Cocoa futures rose to the highest in almost a year in London, entering a bull market, on signs falling production in top growers Ivory Coast and Ghana isn’t keeping up with demand.
Global cocoa demand will outstrip supply by 209,000 metric tons in the season ending Sept. 30, estimates KnowledgeCharts, a unit of Commodities Risk Analysis in Bethlehem, Pennsylvania. That is bigger than the 52,000-ton deficit forecast by the International Cocoa Organization in London. The shortage next season will amount to 188,000 tons, KnowledgeCharts data show.
Cocoa prices jumped 23 percent from a 14-month closing low on March 4, signaling higher costs for candy makers including Hershey Co. and Nestle SA. Farmers in Ivory Coast and Ghana are harvesting the mid-crop, or smaller of two annual harvests. At the same time, demand for chocolate has advanced, sending the cost of cocoa butter relative to bean prices last month to the highest since 2008 in Europe.
“Two months ago, the consensus deficit for the current season was very different than what it appears to be now,” Jonathan Parkman, co-head of agriculture at Marex Spectron Group, said by phone from London today. “A lot of that has to do with the Ivory Coast and Ghana numbers showing that the mid-crops weren’t so good, showing that production numbers were slightly lower than we had previously thought.”
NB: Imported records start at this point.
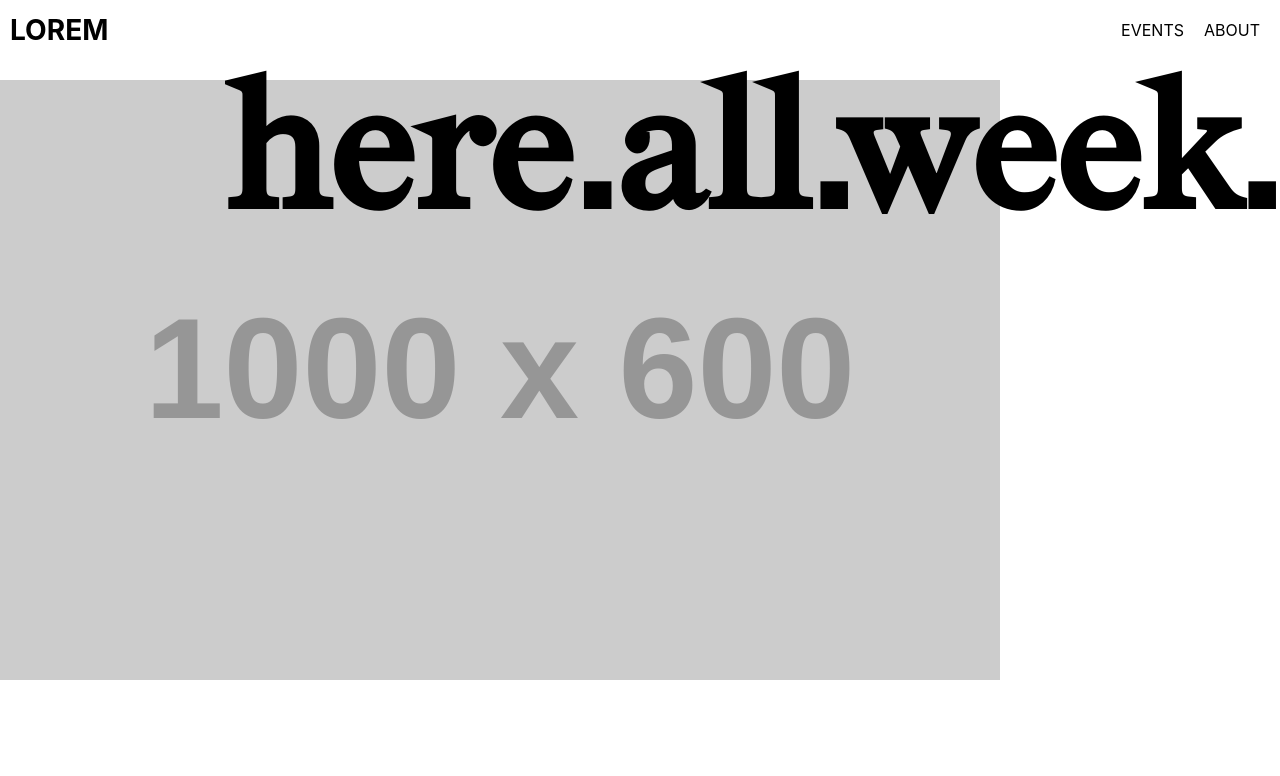
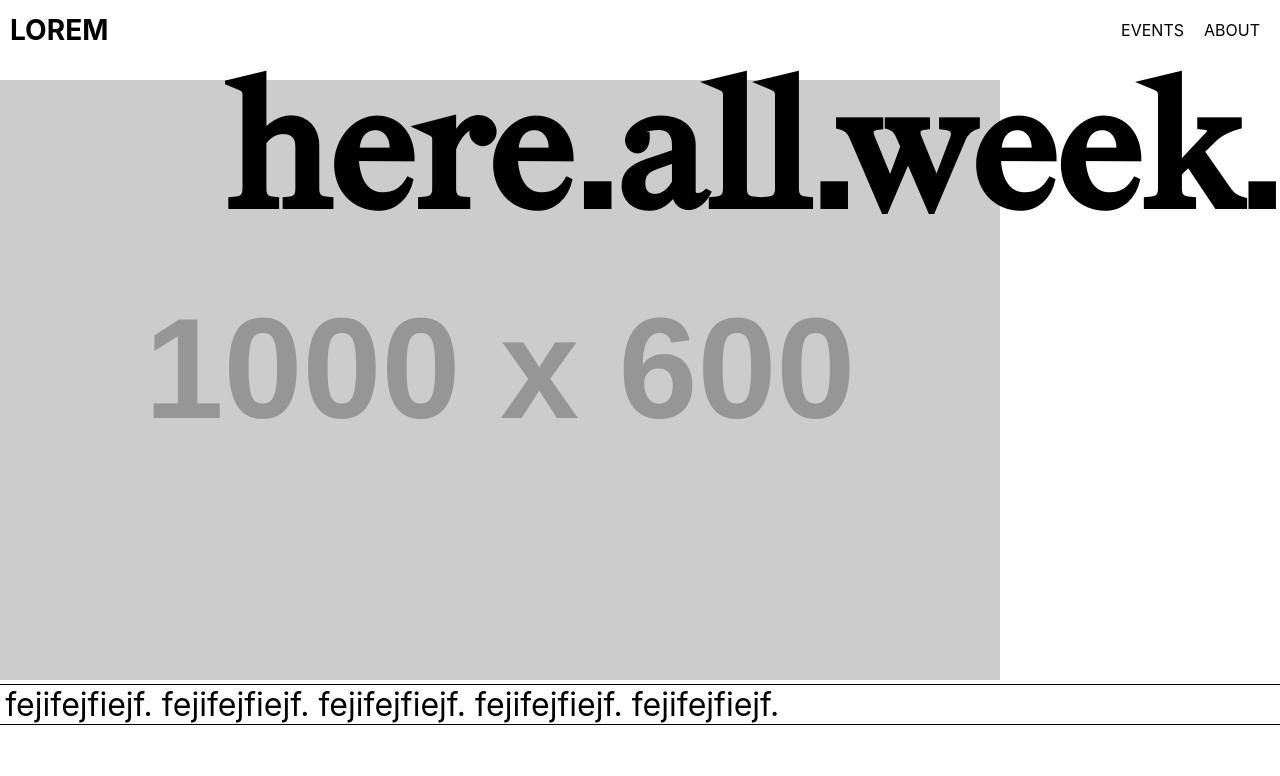
Before and after one commit to jackstasiulis/brutal-venue, a React (Create React App) app: page / in a window 1280 px wide. Shown: the top 776 px of the page. Built offline with nearby package versions, Linux system fonts and the light colour scheme.

Commit message:
build base functionality for scrolltext component

```diff
--- a/src/App.jsx
+++ b/src/App.jsx
@@ -4,6 +4,7 @@ import Events from './Components/Events/Events';
 import Footer from './Components/Footer/Footer';
 import Hero from './Components/Hero/Hero';
 import Navbar from './Components/Navbar/Navbar'
+import ScrollText from './Components/ScrollText/ScrollText';
 
 function App() {
   return (
@@ -11,6 +12,7 @@ function App() {
 
       <Navbar />
       <Hero />
+      <ScrollText />
       <Events />
       <About />
       <Footer />
--- a/src/Components/ScrollText/ScrollText.jsx
+++ b/src/Components/ScrollText/ScrollText.jsx
@@ -1,12 +1,33 @@
+import { useEffect, useRef } from 'react';
 import './ScrollText.scss'
+import { motion, useAnimation } from 'framer-motion';
 
 function ScrollText () {
+    const text = 'fejifejfiejf. fejifejfiejf. fejifejfiejf. fejifejfiejf. fejifejfiejf.'
+
+    const textRef = useRef(null);
+    const controls = useAnimation();
+
+    useEffect(() => {
+      const textWidth = textRef.current.clientWidth;
+      const containerWidth = textRef.current.parentElement.clientWidth;
+      const repetitions = Math.ceil(containerWidth / textWidth) + 1;
+
+      controls.start({
+        x: `-${repetitions * 100}%`,
+        transition: { ease: 'linear', duration: repetitions * 1, repeat: Infinity },
+      });
+    }, [controls, text]);
 
 
     return(
-        <div>
-
-        </div>
+        <div className="scroll-text">
+        <div className="scroll-text__line"></div>
+        <motion.div ref={textRef} className="scroll-text__text" animate={controls}>
+          {text}
+        </motion.div>
+        <div className="scroll-text__line"></div>
+      </div>
     )
 }
 
--- a/src/Components/ScrollText/ScrollText.scss
+++ b/src/Components/ScrollText/ScrollText.scss
@@ -1,2 +1,20 @@
 @use '../../Styles/variables' as *;
 @use '../../Styles/mixins' as *;
+
+.scroll-text {
+    position: absolute;
+    width: 100%;
+    display: flex;
+    flex-direction: column;
+    align-items: center;
+    overflow: hidden;
+    &__line{
+        width: 100%;
+        height: 1px;
+        background-color: #000;
+    }
+    &__text{
+        white-space: nowrap;
+        font-size: 2rem;
+    }
+  }
```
Cocoa futures for December delivery climbed 3 percent to settle at 1,704 pounds ($2,658) a ton on NYSE Liffe in London. Earlier today, prices rose to 1,706 pounds a ton, the highest for a most-active contract since Sept. 14, 2012. Prices will rise to 1,750 a ton before the end of the year, the highest since September 2011, according to the median of nine trader estimates published by Bloomberg on Aug. 15.
Ivory Coast production will fall for a third year in 2013-14, to 1.42 million tons from 1.455 million tons this year, Macquarie Group Ltd. estimates. In Ghana, output will fall to 800,000 tons from about 900,000 tons over the same period, Lone, Togo-based lender Ecobank Transnational Inc. said.
Bean deliveries to ports in Ivory Coast from Oct. 1 to June 30 were 1.28 million tons, according to government data. That’s smaller than the 1.34 million tons estimated on July 2 by KnowledgeCharts. In Ghana, purchases from farmers totaled about 800,000 tons from Oct. 1 through Aug. 8, down from 829,000 tons a year earlier, data from the researcher show.
Dry weather in Ivory Coast and Ghana earlier this year means that the development of the next crop was delayed by about a month. Rain in the past 30 days amounted to 1 to 1.5 inches compared with an average 3 to 3.5 inches for this time of the year, Kyle Tapley, a meteorologist at MDA Weather Services in Gaithersburg, Maryland, said yesterday.
Cocoa butter was 2.65 to 2.75 times the cost of cocoa futures on NYSE Liffe last month, according to three traders with direct knowledge of the sales. Cocoa butter accounts for 20 percent of the weight of a chocolate bar. U.S. chocolate candy sales rose 6.7 percent to $748 million in the four weeks ended Aug. 11 from a year earlier, as prices gained 3.7 percent, said Kenneth Shea, a senior analyst for food & beverages at Bloomberg Industries, citing IRI data.
“I’m certainly more interested in the demand story than I am in the production story,” Parkman said. “Because of that, I think it’s much more interesting for cocoa longer-term than a short-term production issue might be. Demand is going to be key rather than supply.”